=== Section Start ===

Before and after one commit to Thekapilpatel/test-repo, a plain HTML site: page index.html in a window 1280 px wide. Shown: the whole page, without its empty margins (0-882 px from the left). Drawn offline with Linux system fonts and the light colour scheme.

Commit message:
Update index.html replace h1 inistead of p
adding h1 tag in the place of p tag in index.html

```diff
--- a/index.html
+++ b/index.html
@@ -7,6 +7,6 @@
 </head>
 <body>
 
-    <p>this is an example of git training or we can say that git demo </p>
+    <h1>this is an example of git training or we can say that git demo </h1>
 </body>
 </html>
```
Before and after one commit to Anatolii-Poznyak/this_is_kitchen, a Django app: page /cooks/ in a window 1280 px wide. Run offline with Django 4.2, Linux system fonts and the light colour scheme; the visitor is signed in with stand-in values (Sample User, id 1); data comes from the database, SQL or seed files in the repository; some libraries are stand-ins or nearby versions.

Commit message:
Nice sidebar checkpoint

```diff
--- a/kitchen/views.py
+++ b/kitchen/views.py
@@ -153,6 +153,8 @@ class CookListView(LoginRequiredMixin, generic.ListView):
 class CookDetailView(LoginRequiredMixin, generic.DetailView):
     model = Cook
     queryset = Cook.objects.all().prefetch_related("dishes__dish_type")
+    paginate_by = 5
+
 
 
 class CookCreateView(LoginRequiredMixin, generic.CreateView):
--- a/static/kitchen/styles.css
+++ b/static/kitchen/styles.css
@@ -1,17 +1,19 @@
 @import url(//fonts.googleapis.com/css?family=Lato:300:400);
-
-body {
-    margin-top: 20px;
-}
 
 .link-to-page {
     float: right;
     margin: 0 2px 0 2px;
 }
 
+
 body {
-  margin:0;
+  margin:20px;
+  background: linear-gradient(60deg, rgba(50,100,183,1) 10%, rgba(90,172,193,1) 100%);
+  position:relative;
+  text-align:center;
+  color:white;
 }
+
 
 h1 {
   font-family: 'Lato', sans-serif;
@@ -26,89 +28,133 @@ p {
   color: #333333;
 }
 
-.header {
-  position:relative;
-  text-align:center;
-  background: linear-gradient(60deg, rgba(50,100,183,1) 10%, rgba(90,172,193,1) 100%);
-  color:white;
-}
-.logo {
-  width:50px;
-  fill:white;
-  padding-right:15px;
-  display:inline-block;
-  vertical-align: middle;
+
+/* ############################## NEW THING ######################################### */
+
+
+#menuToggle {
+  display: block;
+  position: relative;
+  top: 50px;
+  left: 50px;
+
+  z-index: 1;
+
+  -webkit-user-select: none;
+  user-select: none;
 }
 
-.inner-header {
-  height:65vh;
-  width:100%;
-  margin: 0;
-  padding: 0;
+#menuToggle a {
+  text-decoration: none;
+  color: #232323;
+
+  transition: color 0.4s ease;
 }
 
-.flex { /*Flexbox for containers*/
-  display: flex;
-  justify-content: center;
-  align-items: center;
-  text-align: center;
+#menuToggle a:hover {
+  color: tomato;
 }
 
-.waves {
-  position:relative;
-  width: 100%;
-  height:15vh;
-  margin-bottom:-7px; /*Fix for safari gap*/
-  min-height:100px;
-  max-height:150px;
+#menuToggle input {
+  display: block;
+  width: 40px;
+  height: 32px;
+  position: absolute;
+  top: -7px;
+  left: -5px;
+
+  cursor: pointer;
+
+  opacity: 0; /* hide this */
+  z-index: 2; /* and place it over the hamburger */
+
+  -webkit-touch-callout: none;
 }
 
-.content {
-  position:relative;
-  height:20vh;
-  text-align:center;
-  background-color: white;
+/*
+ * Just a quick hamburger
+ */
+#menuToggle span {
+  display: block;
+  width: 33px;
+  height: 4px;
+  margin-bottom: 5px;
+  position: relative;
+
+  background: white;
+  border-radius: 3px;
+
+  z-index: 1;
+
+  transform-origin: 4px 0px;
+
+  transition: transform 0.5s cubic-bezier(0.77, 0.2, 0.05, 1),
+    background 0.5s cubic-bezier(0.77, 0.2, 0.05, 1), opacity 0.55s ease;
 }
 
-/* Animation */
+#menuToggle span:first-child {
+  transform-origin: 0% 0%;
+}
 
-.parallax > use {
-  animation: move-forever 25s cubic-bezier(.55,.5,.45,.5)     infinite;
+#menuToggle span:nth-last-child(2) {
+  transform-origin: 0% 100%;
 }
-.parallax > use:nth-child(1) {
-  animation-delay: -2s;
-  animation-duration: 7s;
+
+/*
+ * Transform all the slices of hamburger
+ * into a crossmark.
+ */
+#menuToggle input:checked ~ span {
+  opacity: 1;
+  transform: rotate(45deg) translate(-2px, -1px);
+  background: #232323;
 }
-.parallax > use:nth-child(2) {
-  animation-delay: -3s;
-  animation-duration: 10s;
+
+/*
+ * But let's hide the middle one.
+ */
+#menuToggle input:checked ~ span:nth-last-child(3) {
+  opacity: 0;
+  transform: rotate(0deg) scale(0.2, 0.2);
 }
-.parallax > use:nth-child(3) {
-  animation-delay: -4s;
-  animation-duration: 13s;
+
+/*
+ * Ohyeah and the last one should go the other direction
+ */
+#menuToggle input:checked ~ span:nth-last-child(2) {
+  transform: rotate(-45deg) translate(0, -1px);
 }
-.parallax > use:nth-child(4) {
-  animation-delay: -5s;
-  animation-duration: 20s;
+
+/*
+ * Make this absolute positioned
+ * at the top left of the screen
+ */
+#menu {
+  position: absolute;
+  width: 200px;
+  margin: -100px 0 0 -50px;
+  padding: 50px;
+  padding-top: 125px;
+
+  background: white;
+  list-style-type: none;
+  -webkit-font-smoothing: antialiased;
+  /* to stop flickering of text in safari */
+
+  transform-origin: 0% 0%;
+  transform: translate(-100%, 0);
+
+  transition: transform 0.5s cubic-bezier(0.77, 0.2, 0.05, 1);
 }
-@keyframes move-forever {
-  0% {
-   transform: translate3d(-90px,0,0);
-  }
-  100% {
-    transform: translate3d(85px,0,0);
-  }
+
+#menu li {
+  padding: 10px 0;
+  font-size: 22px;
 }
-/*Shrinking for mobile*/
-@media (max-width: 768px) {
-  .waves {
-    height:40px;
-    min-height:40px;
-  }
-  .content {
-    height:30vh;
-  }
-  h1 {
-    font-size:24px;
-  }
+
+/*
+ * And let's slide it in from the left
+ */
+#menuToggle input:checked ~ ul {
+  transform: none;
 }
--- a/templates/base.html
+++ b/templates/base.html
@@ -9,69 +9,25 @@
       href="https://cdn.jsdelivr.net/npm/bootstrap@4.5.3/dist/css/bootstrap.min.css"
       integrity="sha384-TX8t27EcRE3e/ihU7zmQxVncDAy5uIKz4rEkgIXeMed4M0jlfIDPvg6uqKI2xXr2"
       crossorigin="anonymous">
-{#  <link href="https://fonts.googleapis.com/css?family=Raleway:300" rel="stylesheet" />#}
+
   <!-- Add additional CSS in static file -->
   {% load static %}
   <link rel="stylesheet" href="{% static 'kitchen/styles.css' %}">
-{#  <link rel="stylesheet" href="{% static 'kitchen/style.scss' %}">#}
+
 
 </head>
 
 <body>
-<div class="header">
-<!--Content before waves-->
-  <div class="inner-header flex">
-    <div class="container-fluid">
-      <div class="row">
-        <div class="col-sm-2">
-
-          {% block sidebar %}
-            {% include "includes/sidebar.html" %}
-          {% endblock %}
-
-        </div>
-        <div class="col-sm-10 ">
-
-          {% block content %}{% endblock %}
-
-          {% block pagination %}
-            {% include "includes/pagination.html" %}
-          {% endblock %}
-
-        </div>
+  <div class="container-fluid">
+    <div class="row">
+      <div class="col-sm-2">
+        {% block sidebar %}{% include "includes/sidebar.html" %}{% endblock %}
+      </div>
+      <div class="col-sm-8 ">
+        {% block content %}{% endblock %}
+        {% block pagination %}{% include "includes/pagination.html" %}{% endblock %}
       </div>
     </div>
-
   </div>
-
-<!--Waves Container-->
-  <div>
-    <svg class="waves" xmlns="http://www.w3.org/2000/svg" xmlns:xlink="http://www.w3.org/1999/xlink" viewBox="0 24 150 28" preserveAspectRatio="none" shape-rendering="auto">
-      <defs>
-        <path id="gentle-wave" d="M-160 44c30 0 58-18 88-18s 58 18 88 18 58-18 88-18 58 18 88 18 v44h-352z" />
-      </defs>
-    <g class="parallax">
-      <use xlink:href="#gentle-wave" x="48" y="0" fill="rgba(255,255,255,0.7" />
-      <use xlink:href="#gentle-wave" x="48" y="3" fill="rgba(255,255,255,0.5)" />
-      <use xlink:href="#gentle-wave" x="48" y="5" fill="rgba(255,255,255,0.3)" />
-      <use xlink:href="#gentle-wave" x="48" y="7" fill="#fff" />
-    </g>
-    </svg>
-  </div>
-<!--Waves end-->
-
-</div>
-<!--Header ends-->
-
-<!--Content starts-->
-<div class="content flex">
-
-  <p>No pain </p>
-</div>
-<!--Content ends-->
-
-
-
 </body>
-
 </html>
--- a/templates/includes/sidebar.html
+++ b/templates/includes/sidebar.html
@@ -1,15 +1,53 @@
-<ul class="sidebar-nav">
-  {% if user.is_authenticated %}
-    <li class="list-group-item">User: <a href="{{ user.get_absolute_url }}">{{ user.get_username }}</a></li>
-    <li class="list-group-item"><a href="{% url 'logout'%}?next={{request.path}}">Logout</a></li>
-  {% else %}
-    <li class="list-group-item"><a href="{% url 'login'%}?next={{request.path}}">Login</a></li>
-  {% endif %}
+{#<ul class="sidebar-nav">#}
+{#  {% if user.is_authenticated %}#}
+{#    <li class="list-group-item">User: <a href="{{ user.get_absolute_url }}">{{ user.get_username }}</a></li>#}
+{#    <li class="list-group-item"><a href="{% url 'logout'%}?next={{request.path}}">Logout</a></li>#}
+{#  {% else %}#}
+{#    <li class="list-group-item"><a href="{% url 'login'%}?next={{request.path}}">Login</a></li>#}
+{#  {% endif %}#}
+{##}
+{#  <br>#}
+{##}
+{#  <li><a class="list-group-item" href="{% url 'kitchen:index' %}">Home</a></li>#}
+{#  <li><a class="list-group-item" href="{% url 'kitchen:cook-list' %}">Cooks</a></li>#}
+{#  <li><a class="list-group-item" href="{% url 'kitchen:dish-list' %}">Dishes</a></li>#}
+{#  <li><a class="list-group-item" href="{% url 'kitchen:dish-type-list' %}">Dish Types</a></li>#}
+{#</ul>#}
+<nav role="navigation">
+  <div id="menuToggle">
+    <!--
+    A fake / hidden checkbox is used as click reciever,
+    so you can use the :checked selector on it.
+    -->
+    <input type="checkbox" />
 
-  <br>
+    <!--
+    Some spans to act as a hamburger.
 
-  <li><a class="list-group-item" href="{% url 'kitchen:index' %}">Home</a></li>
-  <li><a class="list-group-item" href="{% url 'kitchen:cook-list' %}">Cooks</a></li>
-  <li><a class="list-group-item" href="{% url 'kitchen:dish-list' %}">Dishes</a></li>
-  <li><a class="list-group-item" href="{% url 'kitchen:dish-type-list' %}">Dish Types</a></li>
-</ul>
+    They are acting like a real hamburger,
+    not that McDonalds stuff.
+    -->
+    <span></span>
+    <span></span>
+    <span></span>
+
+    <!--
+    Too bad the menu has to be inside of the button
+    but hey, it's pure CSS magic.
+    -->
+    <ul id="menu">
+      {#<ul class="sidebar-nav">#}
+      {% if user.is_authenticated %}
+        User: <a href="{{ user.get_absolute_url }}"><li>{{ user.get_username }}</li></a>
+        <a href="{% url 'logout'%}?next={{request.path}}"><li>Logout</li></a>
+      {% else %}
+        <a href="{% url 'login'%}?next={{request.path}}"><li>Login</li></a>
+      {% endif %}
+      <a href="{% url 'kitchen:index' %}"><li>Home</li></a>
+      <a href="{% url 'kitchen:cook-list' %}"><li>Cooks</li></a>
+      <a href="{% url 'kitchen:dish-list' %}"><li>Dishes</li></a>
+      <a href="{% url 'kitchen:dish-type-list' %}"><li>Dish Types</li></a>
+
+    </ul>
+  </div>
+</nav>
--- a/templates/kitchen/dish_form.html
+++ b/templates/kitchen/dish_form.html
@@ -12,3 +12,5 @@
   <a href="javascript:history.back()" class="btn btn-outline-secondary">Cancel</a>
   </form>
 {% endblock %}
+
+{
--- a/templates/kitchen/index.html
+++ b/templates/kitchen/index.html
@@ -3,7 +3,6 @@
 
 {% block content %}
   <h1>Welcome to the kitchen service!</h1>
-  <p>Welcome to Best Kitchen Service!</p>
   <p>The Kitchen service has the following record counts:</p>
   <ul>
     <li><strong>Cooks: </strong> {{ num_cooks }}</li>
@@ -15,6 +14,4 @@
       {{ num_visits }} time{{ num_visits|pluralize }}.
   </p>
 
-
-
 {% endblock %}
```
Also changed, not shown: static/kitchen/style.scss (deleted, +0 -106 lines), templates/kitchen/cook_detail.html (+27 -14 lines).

=== Section End ===

* **Exercise description**:
On how many lines above does the word "input" appear? Only the number should be given.

* **Response**:
6